Electricity has yet to reach many of the households in Africa and South Asia. Extending the grid to the most rural regions requires high levels of investment that are often hard to come about. Solar power serves as a decentralized solution to the problem of energy poverty, and is slowly diffusing throughout rural Africa and rural South Asia. However, tight household budget constraints, poor product quality and little local expertise in photovoltaic technologies stand in the way of faster adoption. Another barrier might be found in how individuals tend to place higher trust on the recommendation from their friends and relatives who have experienced a new product, as opposed to if the recommendation came from a person with higher hierarchical power or external to the village. This project is an attempt to better understand the effects of social networks on the diffusion and adoption of new technologies. In particular, we investigate if having friends or relative that had a chance to experience solar lanterns for their personal use increases an individual's willingness to pay for a solar lantern.

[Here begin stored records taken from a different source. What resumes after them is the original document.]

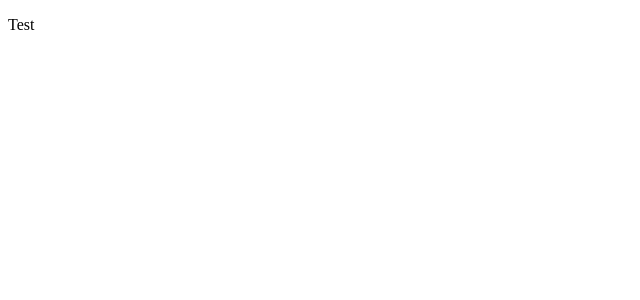
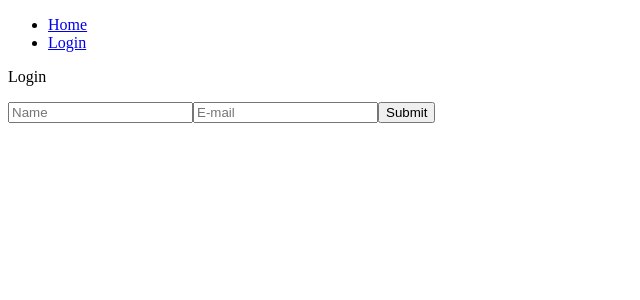
Before and after one commit to georgevaz/pet-friend-finder, a React app: page /login in a window 1280 px wide. Shown: the top 300 px of the page, without its empty margins (0-640 px from the left). Built offline with nearby package versions, Linux system fonts and the light colour scheme.

Commit message:
routing and auth

```diff
--- a/package.json
+++ b/package.json
@@ -1,5 +1,5 @@
 {
-  "homepage": "https://georgevaz.github.io",
+  "homepage": "https://georgevaz.github.io/",
   "name": "pet-friend-finder",
   "version": "1.0.0",
   "description": "",
@@ -31,9 +31,11 @@
     "typescript": "^4.9.5",
     "webpack": "^5.75.0",
     "webpack-cli": "^5.0.1",
-    "webpack-dev-server": "^4.11.1"
+    "webpack-dev-server": "^4.11.1",
+    "zustand": "^4.3.8"
   },
   "devDependencies": {
+    "react-router-dom": "^6.12.1",
     "webpack": "^5.76.3"
   }
 }
--- a/src/App.tsx
+++ b/src/App.tsx
@@ -1,11 +1,25 @@
-import React from "react";
+import React from 'react';
+import { BrowserRouter, Routes, Route } from 'react-router-dom';
+import LandingContainer from './components/LandingContainer';
+import NavBar from "./components/NavBar";
+import Home from "./pages/Home";
+import Login from "./pages/Login";
+import NoPage from "./pages/NoPage";
 
 const App = () => {
   return (
     <>
-      <p>Test</p>
+      <BrowserRouter>
+        <Routes>
+          <Route path='/' element={<NavBar />}>
+            <Route index element={<Home />} />
+            <Route path='login' element={<Login />} />
+            <Route path='*' element={<NoPage />}/>
+          </Route>
+        </Routes>
+      </BrowserRouter>
     </>
-  )
-}
+  );
+};
 
 export default App;
--- /dev/null
+++ b/src/components/LandingContainer.tsx
@@ -0,0 +1,11 @@
+import React from 'react';
+
+const LandingContainer = () => {
+  return(
+    <>
+      <p>This is the landing container</p>
+    </>
+  );
+};
+
+export default LandingContainer;
--- /dev/null
+++ b/src/components/NavBar.tsx
@@ -0,0 +1,22 @@
+import React from 'react';
+import { Outlet, Link } from "react-router-dom";
+
+const NavBar = () => {
+  return(
+    <>
+      <nav>
+        <ul>
+          <li>
+            <Link to='/'>Home</Link>
+          </li>
+          <li>
+            <Link to='/login'>Login</Link>
+          </li>
+        </ul>
+      </nav>
+      <Outlet />
+    </>
+  )
+};
+
+export default NavBar;
--- /dev/null
+++ b/src/pages/Home.tsx
@@ -0,0 +1,11 @@
+import React from "react";
+
+const Home = () => {
+  return(
+    <>
+      <p>Home</p>
+    </>
+  );
+};
+
+export default Home;
--- /dev/null
+++ b/src/pages/Login.tsx
@@ -0,0 +1,50 @@
+import React, { useState } from "react";
+import { useNavigate } from "react-router-dom";
+
+const Login = () => {
+  const [ name, setName ] = useState('')
+  const [ email, setEmail ] = useState('')
+
+  const handleNameChange = (e: string) => {
+    setName(e);
+  };
+
+  const handleEmailChange = (e: string) => {
+    setEmail(e);
+  };
+
+  const navigate = useNavigate();
+
+  const handleSubmit = async () => {
+    try {
+      const fetchResponse = await fetch('https://frontend-take-home-service.fetch.com/auth/login', {
+        method: 'POST',
+        headers: {
+          'Content-Type': 'application/json',
+        },
+        body: JSON.stringify({
+          "name": name,
+          "email": email
+      }),
+        credentials: 'include',
+      });
+      const status = await fetchResponse.status;
+      if (status === 200 ){
+        navigate('/');
+      }
+    } catch (error) {
+      console.error(error);
+    }
+  };
+
+  return(
+    <>
+      <p>Login</p>
+      <input type="text" placeholder="Name" onChange={(e) => handleNameChange(e.target.value)} />
+      <input type="text" placeholder="E-mail" onChange={(e) => handleEmailChange(e.target.value)} />
+      <button onClick={() => handleSubmit()}>Submit</button>
+    </>
+  );
+};
+
+export default Login;
--- /dev/null
+++ b/src/pages/NoPage.tsx
@@ -0,0 +1,11 @@
+import React from "react";
+
+const NoPage = () => {
+  return(
+    <>
+      <p>404</p>
+    </>
+  );
+};
+
+export default NoPage;
--- a/webpack.config.js
+++ b/webpack.config.js
@@ -60,7 +60,9 @@ module.exports = {
   resolve: {
     extensions: [
       '.js',
-      '.jsx'
+      '.jsx',
+      '.ts',
+      '.tsx'
     ],
   },
 };
```
Also changed, not shown: src/components/LoginContainer.tsx (added, +11 -0 lines).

Background and motivation
There is a well-established body of literature in mainstream economics which models the crucial role of social learning in diffusion of new technology and brining economic growth in an endogenous technological set-up. The theory has in recent years been extended to understand the feature of technological innovation and diffusion in agriculture in developing countries. Using carefully constructed empirical strategies, this strand of literature identifies the impact of social networks in promoting social learning and adoption of new technologies in rural areas of developing countries.

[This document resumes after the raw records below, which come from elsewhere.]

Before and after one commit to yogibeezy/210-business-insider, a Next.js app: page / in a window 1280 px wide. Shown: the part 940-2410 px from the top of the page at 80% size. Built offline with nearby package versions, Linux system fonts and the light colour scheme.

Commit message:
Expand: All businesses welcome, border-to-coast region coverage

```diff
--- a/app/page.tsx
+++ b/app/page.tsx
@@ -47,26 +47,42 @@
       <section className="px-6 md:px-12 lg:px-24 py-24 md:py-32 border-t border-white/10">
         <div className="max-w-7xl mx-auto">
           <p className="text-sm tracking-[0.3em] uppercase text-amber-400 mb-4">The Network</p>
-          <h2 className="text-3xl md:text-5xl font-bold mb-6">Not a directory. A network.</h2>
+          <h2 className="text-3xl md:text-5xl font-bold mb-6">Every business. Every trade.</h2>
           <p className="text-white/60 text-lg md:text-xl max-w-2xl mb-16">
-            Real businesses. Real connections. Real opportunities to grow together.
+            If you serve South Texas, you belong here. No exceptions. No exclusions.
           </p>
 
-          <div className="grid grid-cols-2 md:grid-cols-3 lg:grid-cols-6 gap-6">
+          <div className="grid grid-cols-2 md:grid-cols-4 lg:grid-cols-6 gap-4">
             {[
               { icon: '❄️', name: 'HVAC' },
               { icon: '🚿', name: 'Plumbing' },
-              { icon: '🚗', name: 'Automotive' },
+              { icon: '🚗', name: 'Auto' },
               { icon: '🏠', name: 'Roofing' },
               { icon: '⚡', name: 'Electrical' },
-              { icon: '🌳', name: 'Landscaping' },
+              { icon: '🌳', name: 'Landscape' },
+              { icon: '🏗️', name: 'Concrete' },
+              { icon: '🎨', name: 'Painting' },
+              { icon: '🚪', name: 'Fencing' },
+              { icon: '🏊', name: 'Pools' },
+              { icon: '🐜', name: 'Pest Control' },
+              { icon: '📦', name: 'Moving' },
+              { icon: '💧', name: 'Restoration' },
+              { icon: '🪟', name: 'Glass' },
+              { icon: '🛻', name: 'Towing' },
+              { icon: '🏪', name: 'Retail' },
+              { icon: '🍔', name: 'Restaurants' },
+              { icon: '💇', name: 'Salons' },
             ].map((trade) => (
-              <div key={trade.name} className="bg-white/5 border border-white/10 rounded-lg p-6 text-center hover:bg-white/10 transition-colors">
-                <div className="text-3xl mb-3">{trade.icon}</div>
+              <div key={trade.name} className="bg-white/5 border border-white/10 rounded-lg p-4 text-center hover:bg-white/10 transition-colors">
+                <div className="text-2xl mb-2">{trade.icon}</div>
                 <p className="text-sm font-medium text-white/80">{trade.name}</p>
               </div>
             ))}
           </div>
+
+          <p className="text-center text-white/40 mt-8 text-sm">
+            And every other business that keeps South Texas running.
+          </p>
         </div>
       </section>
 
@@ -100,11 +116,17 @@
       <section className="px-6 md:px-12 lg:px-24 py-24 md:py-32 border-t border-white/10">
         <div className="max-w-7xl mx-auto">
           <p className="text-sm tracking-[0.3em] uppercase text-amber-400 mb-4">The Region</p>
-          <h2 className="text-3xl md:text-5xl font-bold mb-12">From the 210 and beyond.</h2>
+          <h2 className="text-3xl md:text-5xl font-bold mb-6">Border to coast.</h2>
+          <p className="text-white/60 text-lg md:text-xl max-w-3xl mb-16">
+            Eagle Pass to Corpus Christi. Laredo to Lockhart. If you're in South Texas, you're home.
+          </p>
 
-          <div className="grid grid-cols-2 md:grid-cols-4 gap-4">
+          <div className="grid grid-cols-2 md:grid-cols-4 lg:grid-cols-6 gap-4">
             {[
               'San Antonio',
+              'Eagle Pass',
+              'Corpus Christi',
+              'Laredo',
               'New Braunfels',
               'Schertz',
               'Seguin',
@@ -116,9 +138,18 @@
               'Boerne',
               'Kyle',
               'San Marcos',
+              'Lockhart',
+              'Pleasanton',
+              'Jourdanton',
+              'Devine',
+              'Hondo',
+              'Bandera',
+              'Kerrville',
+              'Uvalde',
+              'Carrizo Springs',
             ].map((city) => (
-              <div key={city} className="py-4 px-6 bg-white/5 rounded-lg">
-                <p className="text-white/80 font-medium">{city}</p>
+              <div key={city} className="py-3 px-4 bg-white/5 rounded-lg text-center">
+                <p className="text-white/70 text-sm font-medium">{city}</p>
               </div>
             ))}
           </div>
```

One limitation of these earlier studies is the assumption of “passive learning”, a situation where people learn about new technologies from their peers without cost which let them learn about the viability of the new technology. In view of this, Yishay and Mobarak, design a randomized field experiment in 2014 and document that provision of incentives to disseminators of information about the new technology significantly affects the power of social networks. As a result, these authors argue that incentivizing dissemination of information about new technologies within social networks in developing countries would have significant productivity impact.

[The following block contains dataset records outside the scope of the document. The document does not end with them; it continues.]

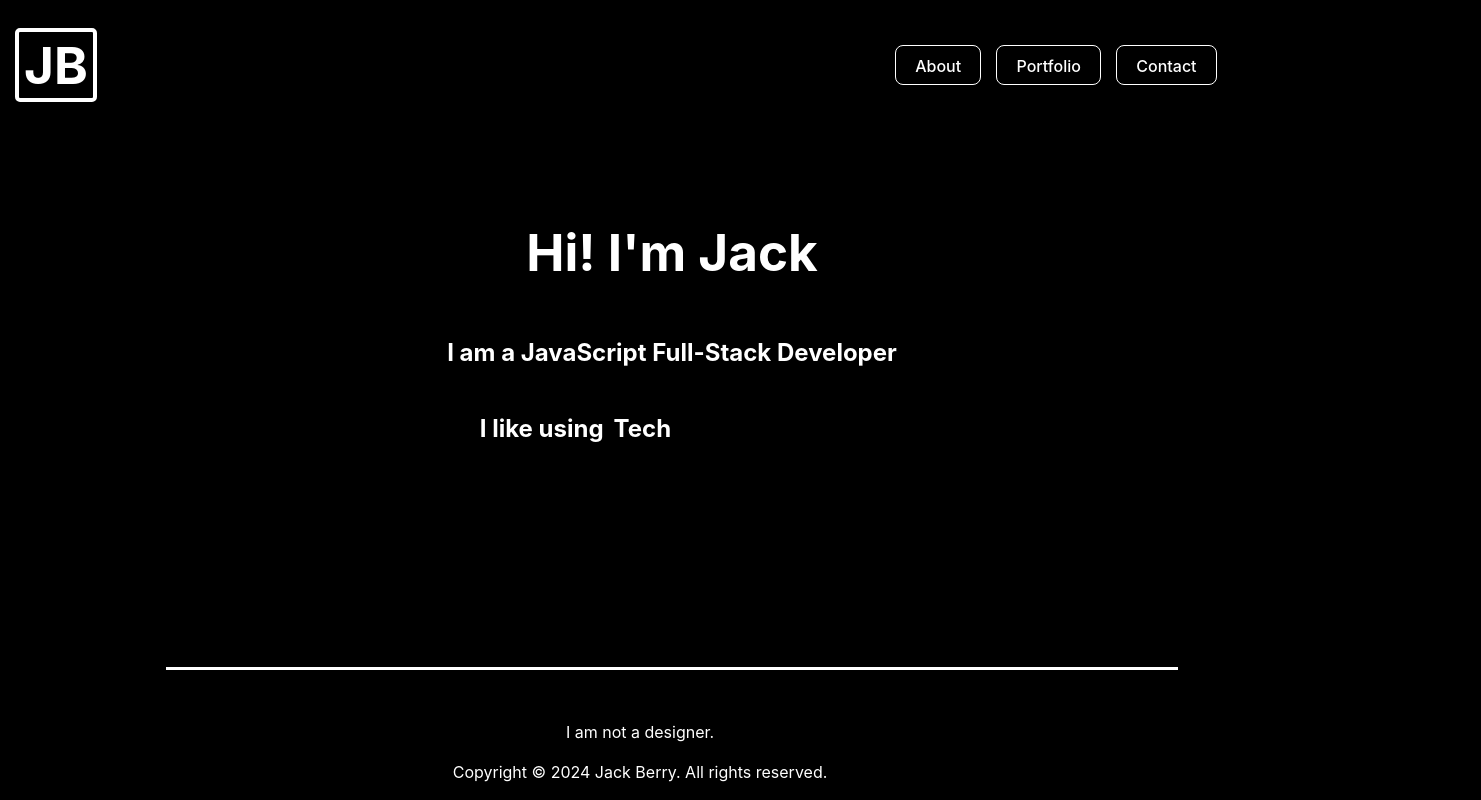
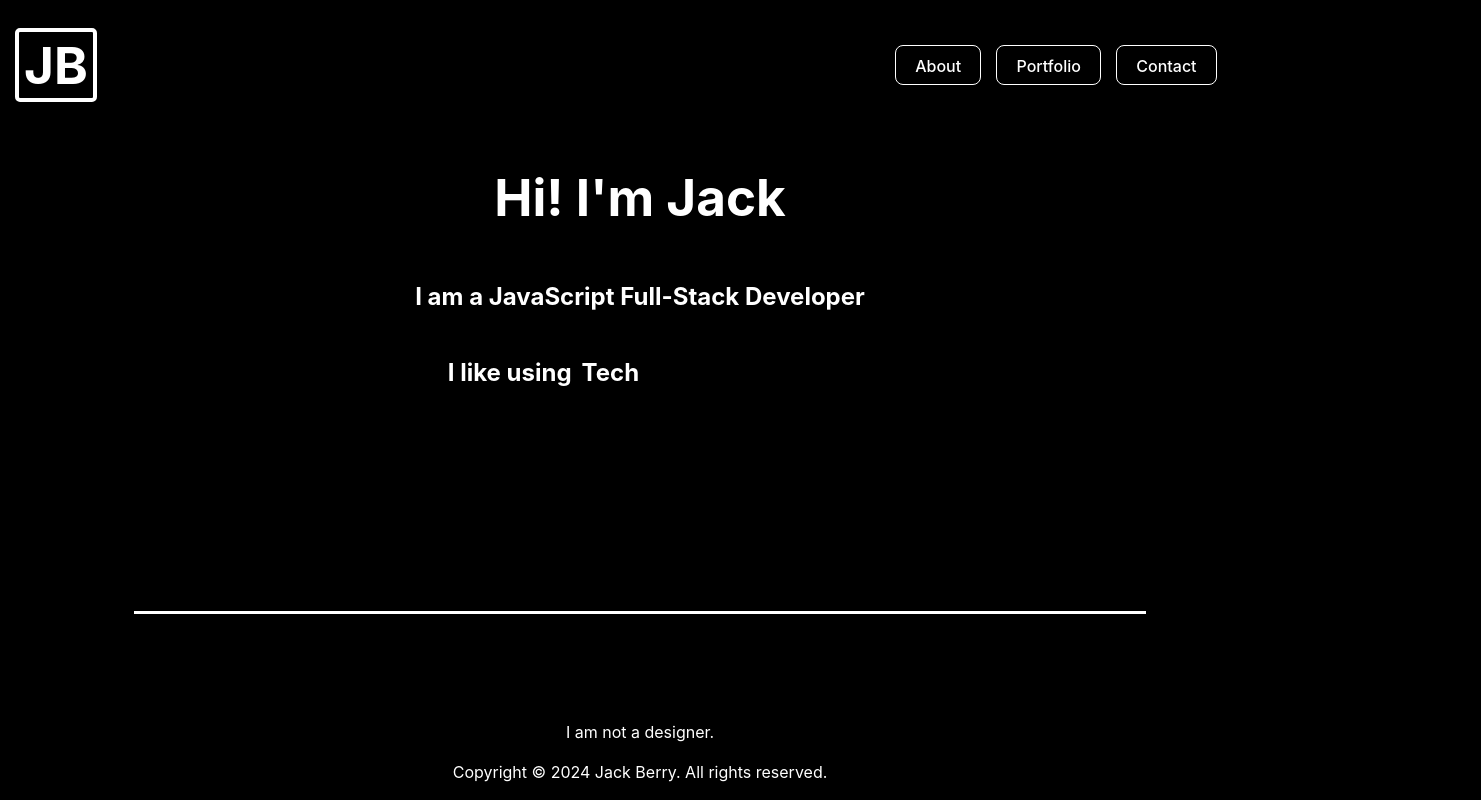
Before and after one commit to Jack-Berry/Portfolio, a React (Vite) app: page / in a window 1280 px wide. Shown: the top 800 px of the page, 1481 px wide, since content can reach past the window. Built offline with nearby package versions, Linux system fonts and the light colour scheme.

Commit message:
uniform styling

```diff
--- a/src/css/App.scss
+++ b/src/css/App.scss
@@ -13,14 +13,15 @@
   height: 100%;
   max-width: 1280px;
   margin: 0 auto;
-  padding: 2rem;
+  // padding: 2rem;
+  padding-top: 10%;
   text-align: center;
   top: 0;
   // background-color: $linen;
 }
 
 .main {
-  padding-top: 150px;
+  // padding-top: 150px;
 }
 header {
   background-color: $background;
--- /dev/null
+++ b/vite.config.mjs
@@ -0,0 +1,9 @@
+import { defineConfig } from "vite";
+import react from "@vitejs/plugin-react";
+
+export default defineConfig({
+  plugins: [react()],
+  build: {
+    outDir: "dist",
+  },
+});
```
Also changed, not shown: vercel.json (added).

In this project, we build on the experiment by Yishay and Mobarak and implement a randomized controlled evaluation of the impact of social networks on diffusion and willingness-to-pay for low-cost and effective solar lanterns in rural India. The contributions are two-fold: First we would like to understand if the role of incentivized social network on adoption and willingness-to-pay of a new technology would differ based on the gender of the information communicator. There is well-documented evidence on gender difference in behavior and economic decision in both developed and developing countries. It would therefore be important to understand if gender difference could affect the degree of information spill-over regarding new technologies. Second, unlike most studies in the literature which consider adoption of new agricultural technologies, we consider diffusion of simple and inexpensive solar lamps which do not take time to observe and are not sensitive to local conditions.
Theme 1: Individual behaviour, cooperation and trust.